Input for this task:
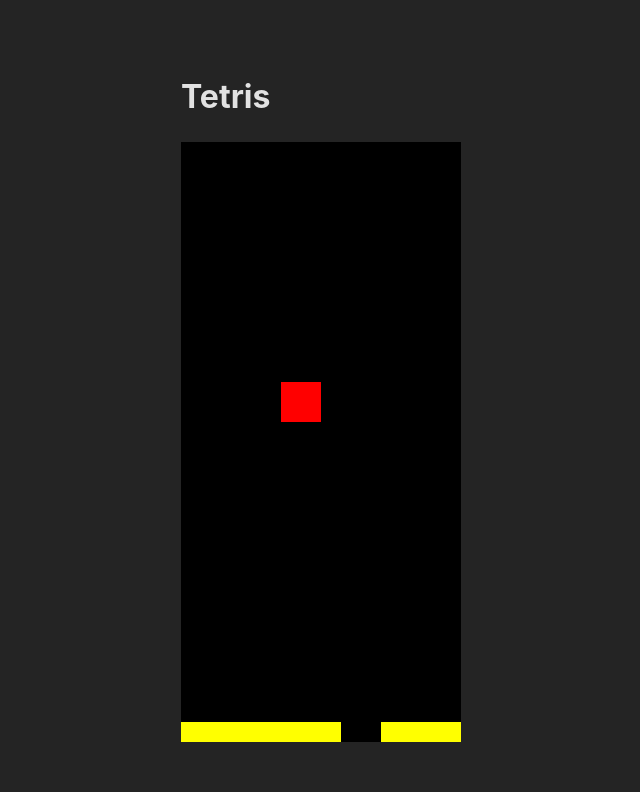
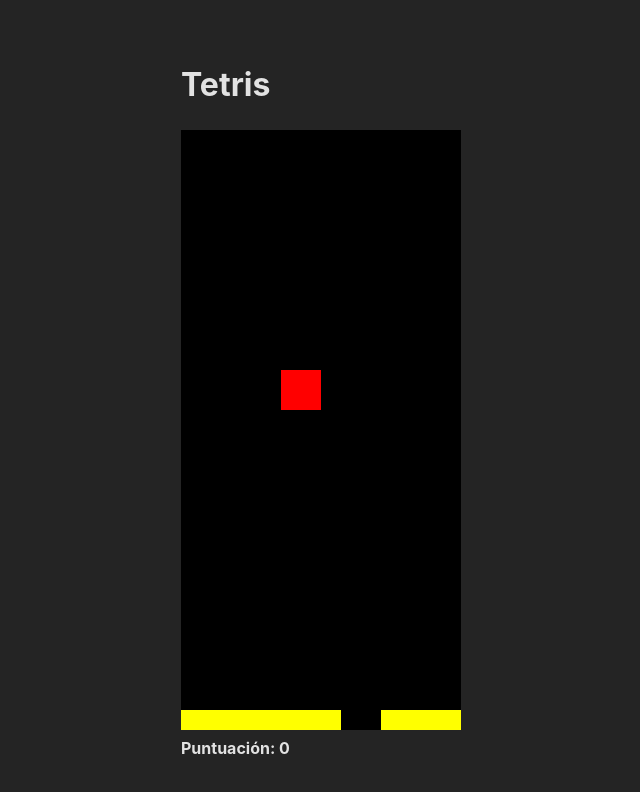
Before and after one commit to alemoles/tetrisGame, an Angular app: page /board in a window 1280 px wide. Shown: the top 792 px of the page, without its empty margins (319-959 px from the left). Built offline with nearby package versions, Linux system fonts and the light colour scheme.

Commit message:
add score

```diff
--- a/src/app/pages/board-page/board-page.component.html
+++ b/src/app/pages/board-page/board-page.component.html
@@ -1,3 +1,5 @@
 <h1>Tetris</h1>
-
-<canvas #myCanvas width="400" height="400"></canvas>
+<div>
+    <canvas #myCanvas width="500" height="400"></canvas>
+</div>
+<strong>Puntuación: <span>{{score}}</span></strong>
--- a/src/app/pages/board-page/board-page.component.ts
+++ b/src/app/pages/board-page/board-page.component.ts
@@ -80,6 +80,8 @@
   ],
 ]
 
+
+
 @Component({
   selector: 'app-board-page',
   templateUrl: './board-page.component.html',
@@ -91,6 +93,7 @@
   private context!: CanvasRenderingContext2D;
   public dropCounter: number = 0;
   public lastTime: number = 0;
+  public score: number = 0;
 
   constructor() {
     this.canvas = {} as ElementRef<HTMLCanvasElement>;
@@ -252,6 +255,8 @@
       const newRow = Array(BOARD_WIDTH).fill(0);
       board.unshift(newRow);
     })
-
+    if (rowsToRemove.length > 0) {
+      this.score += 10;
+    }
   }
 }
```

What is required: Each entry must be set down word for word; no image may be carried over.

Response:
Before and after one commit to alemoles/tetrisGame, an Angular app: page /board in a window 1280 px wide. Shown: the top 792 px of the page, without its empty margins (319-959 px from the left). Built offline with nearby package versions, Linux system fonts and the light colour scheme.

Commit message:
add score

```diff
--- a/src/app/pages/board-page/board-page.component.html
+++ b/src/app/pages/board-page/board-page.component.html
@@ -1,3 +1,5 @@
 <h1>Tetris</h1>
-
-<canvas #myCanvas width="400" height="400"></canvas>
+<div>
+    <canvas #myCanvas width="500" height="400"></canvas>
+</div>
+<strong>Puntuación: <span>{{score}}</span></strong>
--- a/src/app/pages/board-page/board-page.component.ts
+++ b/src/app/pages/board-page/board-page.component.ts
@@ -80,6 +80,8 @@
   ],
 ]
 
+
+
 @Component({
   selector: 'app-board-page',
   templateUrl: './board-page.component.html',
@@ -91,6 +93,7 @@
   private context!: CanvasRenderingContext2D;
   public dropCounter: number = 0;
   public lastTime: number = 0;
+  public score: number = 0;
 
   constructor() {
     this.canvas = {} as ElementRef<HTMLCanvasElement>;
@@ -252,6 +255,8 @@
       const newRow = Array(BOARD_WIDTH).fill(0);
       board.unshift(newRow);
     })
-
+    if (rowsToRemove.length > 0) {
+      this.score += 10;
+    }
   }
 }
```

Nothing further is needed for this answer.